Nestled snugly beneath New Zealand’s third largest hydro dam Clyde was renowned as a boisterous mining town famous for it’s risqué dancing girls.  In fact, Clyde was once New Zealand's most populous town.  When gold prospectors Hartley and Riley arrived in 1862 they found nuggets easily on the sandy shores of the Clutha River and shortly afterwards the “rush” was on.  At it’s peak there were 28 pubs and 30 opium dens supporting over 14,000 residents.

Today it is a peaceful shadow of it’s former self  with wonderful historic stone buildings and colonial cottages to explore.  The towns centre,Sunderland Street, has been declared a historic precinct.  The street is lined with stone wall and curbsides and such wonderful historic buildings as the Dunstan Times Building, Hartley Arms Hotel, Dunstan Hotel, the former Benjamin Naylor General Store, post office, and court house.  Check out the trap door in the dining floor of the Dunstan House, one of the town’s first hotels to be built using local stone, from where the girls would emerge to perform their dances.

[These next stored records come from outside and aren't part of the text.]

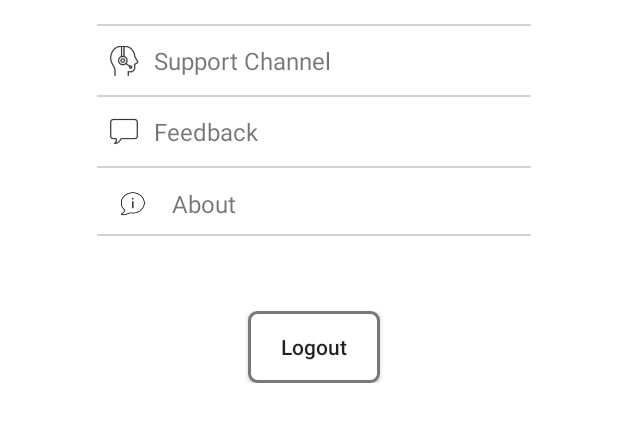
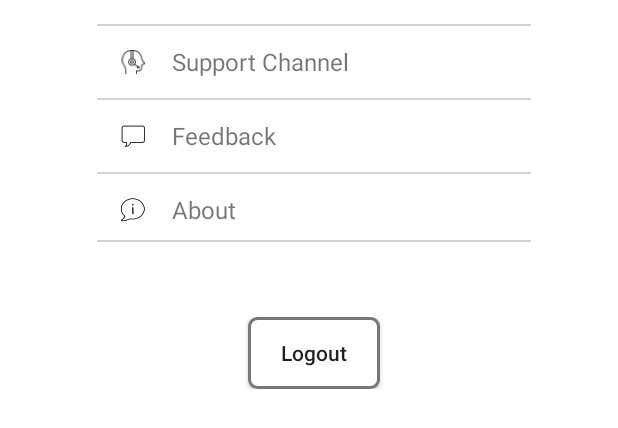
Before and after one commit to CodeForAfrica/CitizenReporter.Android, an Android app: the layout fragment_settings.xml on its own in the app's theme, with its tools: preview values and no code run, on a phone screen of 412 x 824 dp. Shown: the top 428 px of the screen. Run offline under Robolectric (Android 15) with nearby library versions, the light colour scheme and no system bars.

Commit message:
Add multi screen size icons on the settings page

```diff
--- a/app/src/main/java/org/codeforafrica/citizenreporterandroid/main/assignments/MyFirebaseMessagingService.java
+++ b/app/src/main/java/org/codeforafrica/citizenreporterandroid/main/assignments/MyFirebaseMessagingService.java
@@ -28,7 +28,7 @@ public class MyFirebaseMessagingService extends FirebaseMessagingService {
     style.bigText(remoteMessage.getNotification().getBody());
 
     NotificationCompat.Action action = new NotificationCompat.Action.Builder(R.drawable
-        .ic_chat_50, "MORE", null).build();
+        .ic_ic_chat_50, "MORE", null).build();
 
     NotificationCompat.Builder notificationBuilder = new NotificationCompat.Builder(this);
     notificationBuilder.setContentTitle("New Assignments");
--- a/app/src/main/res/layout/fragment_settings.xml
+++ b/app/src/main/res/layout/fragment_settings.xml
@@ -43,10 +43,10 @@
         tools:layout_editor_absoluteY="8dp">
 
       <ImageView
-          android:layout_width="30dp"
-          android:layout_height="30dp"
+          android:layout_width="wrap_content"
+          android:layout_height="wrap_content"
           android:paddingEnd="10dp"
-          android:src="@drawable/ic_customer_support_50" />
+          android:src="@drawable/ic_ic_customer_support_50" />
 
       <TextView
           android:id="@+id/support_menu_item"
@@ -76,10 +76,10 @@
         tools:layout_editor_absoluteY="8dp">
 
       <ImageView
-          android:layout_width="30dp"
-          android:layout_height="30dp"
+          android:layout_width="wrap_content"
+          android:layout_height="wrap_content"
           android:paddingEnd="10dp"
-          android:src="@drawable/ic_chat_50" />
+          android:src="@drawable/ic_ic_chat_50" />
 
       <TextView
           android:id="@+id/feedback_menu_item"
```
Also changed, not shown: app/src/main/res/drawable-hdpi/ic_ic_chat_50.png (added), app/src/main/res/drawable-hdpi/ic_ic_customer_support_50.png (added), app/src/main/res/drawable-mdpi/ic_ic_chat_50.png (added), app/src/main/res/drawable-mdpi/ic_ic_customer_support_50.png (added), app/src/main/res/drawable-xhdpi/ic_ic_chat_50.png (added), app/src/main/res/drawable-xhdpi/ic_ic_customer_support_50.png (added), app/src/main/res/drawable-xxhdpi/ic_ic_chat_50.png (added), app/src/main/res/drawable-xxhdpi/ic_ic_customer_support_50.png (added), app/src/main/res/drawable-xxxhdpi/ic_ic_chat_50.png (added), app/src/main/res/drawable-xxxhdpi/ic_ic_customer_support_50.png (added), app/src/main/res/drawable/ic_chat_50.png (deleted), app/src/main/res/drawable/ic_customer_support_50.png (deleted).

Clyde was renamed from Central Dunstan on 22 May 1865, after Colin Campbell, 1st Baron Clyde.  Campbell was a highly decorated Scotsman in the British Army, leading the Highland Brigade in the Crimea War, and commanding the ‘Thin red line’ at the battle of Balaclava.  The original name of Central Dunstan is believed to come from the name The Dunstan whihc was given to the area given by John Turnball Thomson, an English surveyor who arrived in the region in the spring of 1857.  Turnbull is understood to used the name Dunstan because of the immense schist tors that dominate the surrounding landscape which reminded him of the mountain around his birthplace in England where Dunstan means “a stone on the hill”.

Today the rail trail starts or finishes alongside State Highway 8 where the rail head was moved in 1980 as the drop off point for the construction material for the Clyde Dam.  The original 1907 railway station is in the centre of town and is today contains a stationery engine for you to look at.